Dr. Messiah knew that stress-eating and substance use can be detrimental to the long recovery commonly experienced by patients having bariatric surgery. She wanted to know how to use this new information to inform clinical decisions moving forward. “Bariatric surgery is a tool, not the answer,” she says. “Lifestyle changes after the surgery are necessary to help the patient succeed in their weight loss journey. All patients must have a mental health clearance before they can proceed, and this new information can help us better prepare our patients, especially in response to the challenges of the pandemic.”
Accessibility and Complications
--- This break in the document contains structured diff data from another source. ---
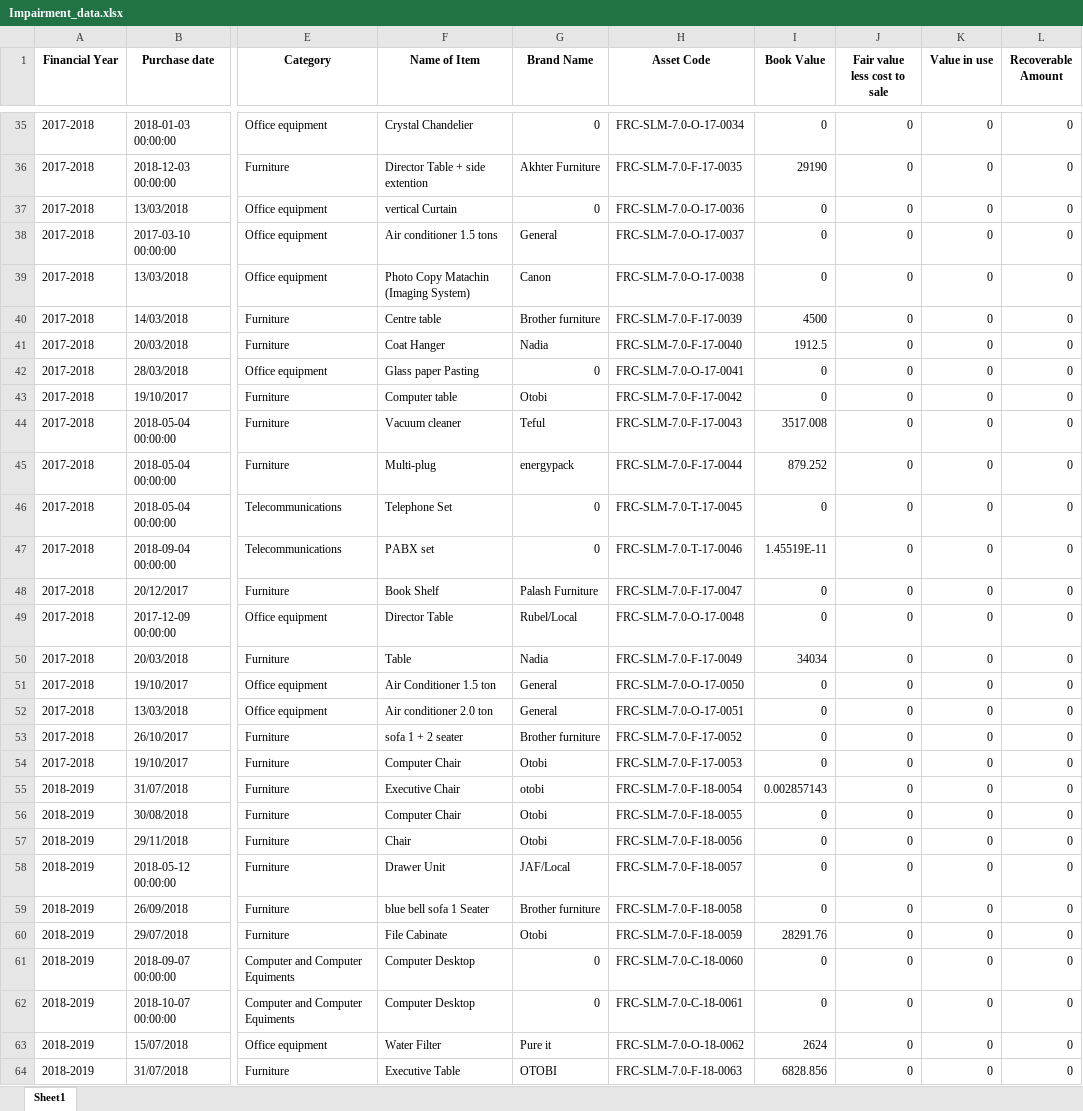
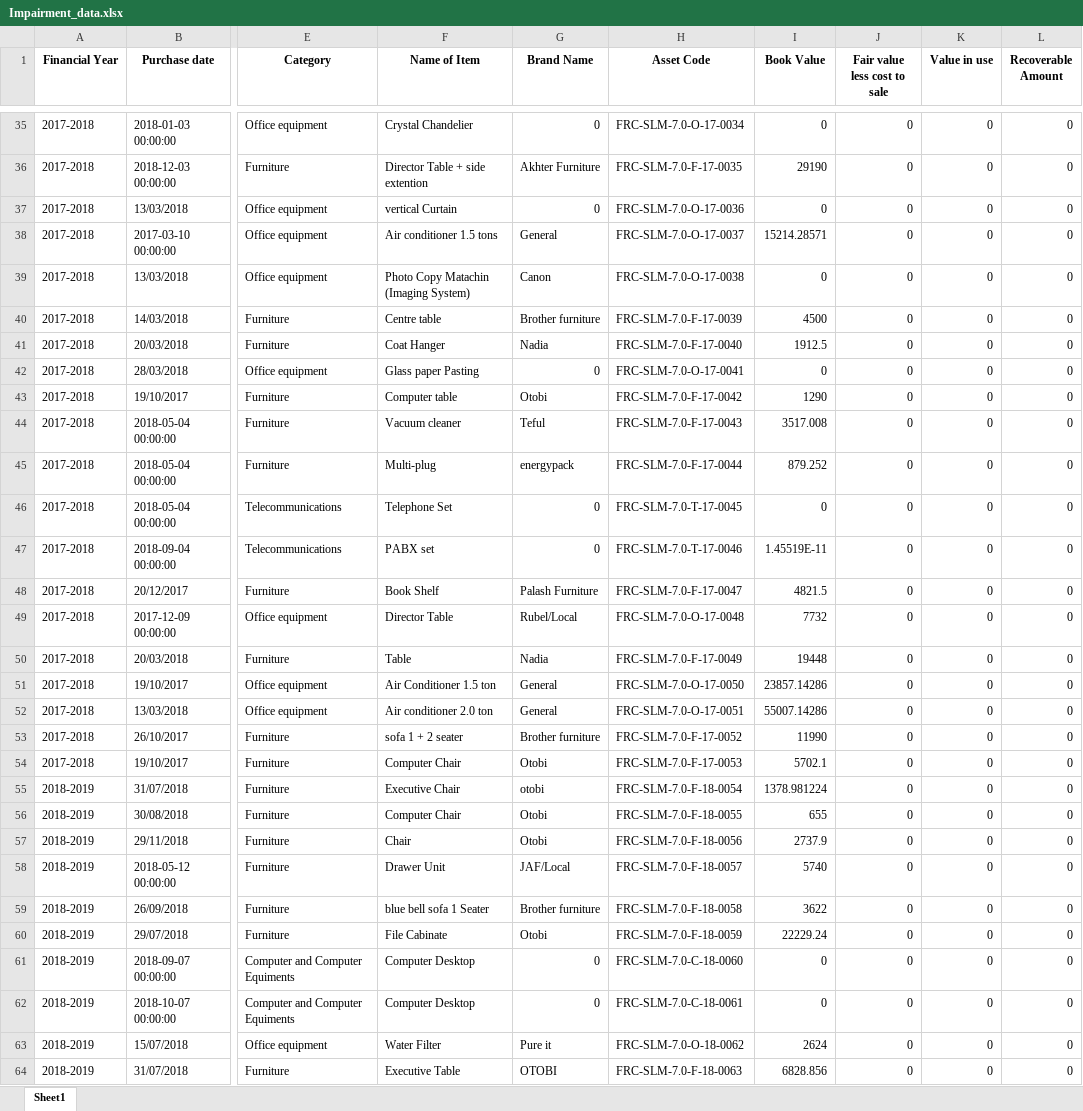
Before and after one commit to ANIKFRCBD/AFAR_NEW_VERSION, an Excel workbook: afar_project/csv_path/sample/Impairment_data.xlsx, sheet Sheet1, drawn as a sheet; only a part is shown, gaps mark what is left out; values as stored, in another font and other column widths than the file's, no borders; the diff covers the shown part only; the diff names each change by its address in the sheet, - before the commit and + after, or states it on an @@ line.

```diff
--- a/afar_project/csv_path/sample/Impairment_data.xlsx (sheet Sheet1)
+++ b/afar_project/csv_path/sample/Impairment_data.xlsx (sheet Sheet1)
-I38 (Book Value): 0
+I38 (Book Value): 15214.28571
-I43 (Book Value): 0
+I43 (Book Value): 1290
-I48 (Book Value): 0
+I48 (Book Value): 4821.5
-I49 (Book Value): 0
+I49 (Book Value): 7732
-I50 (Book Value): 34034
+I50 (Book Value): 19448
-I51 (Book Value): 0
+I51 (Book Value): 23857.14286
-I52 (Book Value): 0
+I52 (Book Value): 55007.14286
-I53 (Book Value): 0
+I53 (Book Value): 11990
-I54 (Book Value): 0
+I54 (Book Value): 5702.1
-I55 (Book Value): 0.002857143
+I55 (Book Value): 1378.981224
-I56 (Book Value): 0
+I56 (Book Value): 655
-I57 (Book Value): 0
+I57 (Book Value): 2737.9
-I58 (Book Value): 0
+I58 (Book Value): 5740
-I59 (Book Value): 0
+I59 (Book Value): 3622
-I60 (Book Value): 28291.76
+I60 (Book Value): 22229.24
```
Also changed, not shown: 19 edited cells elsewhere in this sheet, afar_project/csv_path/sample/asset_register.xlsx, afar_project/csv_path/sample/depreciation.xlsx, 1 other file.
Dr. Messiah also thought about how the pandemic could worsen accessibility to MBS, which were postponed in most hospitals like the majority of elective surgeries. Insurance coverage is also still a significant barrier to accessing these treatments. “Fifteen years ago, there were a very limited number of plans that covered this surgery,” she says. “Now, a lot of employee health plans and Medicaid will cover bariatric surgery.”
However, an analysis of surgeries performed in states with expanded Medicaid coverage due to the Affordable Care Act found that while there was an increase in surgeries among lower-income non-Hispanic White individuals, there was no such increase in non-Hispanic Black/African American or Hispanic individuals. In addition to race/ethnicity, other major barriers to bariatric surgery include accessibility to the surgeons and post-op care teams. Many teams are found in specialized clinics in urban centers. Some patients experience transportation, financial, or other logistical issues to be able to be seen, have the surgery, and recover, especially if they live far away.
Messiah’s lab is ramping up the next phase of their studies to identify factors to help patients who have had bariatric surgery maintain their weight loss and avoid later complications. They are studying how care teams can help their patients promote positive mental health, sustain supportive lifestyle changes, and manage the logistical barriers the pandemic has worsened.
Elisa Morales-Marroquín, Ph.D., M.S., is a third-year postdoctoral researcher in Dr. Messiah’s laboratory. She has studied bariatric surgery through the Metabolic and Bariatric Surgery Accreditation and Quality Improvement Program’s (MBSAQIP) database. MBSAQIP contains aggregated data from hundreds of thousands of patients across the U.S. who have had MBS. It tracks patients pre- and post-operation.
Dr. Morales-Marroquín discovered that individuals with uncontrolled type 2 diabetes were more likely to have hospital readmission and less weight loss in the first 30 days following bariatric surgery. “Another risk of bariatric surgery is the development of potential infections,” Dr. Morales-Marroquín says. “We were the first group to show that consuming immunosuppressants prior to surgery increased by 95% the risk of C. Difficile infection post-surgery.”
This may further exacerbate complications due to COVID-19. Whereas corticosteroid use can help patients requiring supplemental oxygen while recovering from COVID-19, it may now predispose them to post-surgical complications in the future.
Dr. Messiah and her team hope that identifying these and other factors contributing to MBS accessibility and long-term recovery, especially while navigating the stressors of the pandemic, will reduce the disparities in who is receiving the surgery. “The pandemic provided unique opportunities to listen to patients that we may not have had the opportunity to previously,” Dr. Messiah says. “We hope to make the most of this new information to support their care and long-term health improvements.”
Page updated March 15, 2022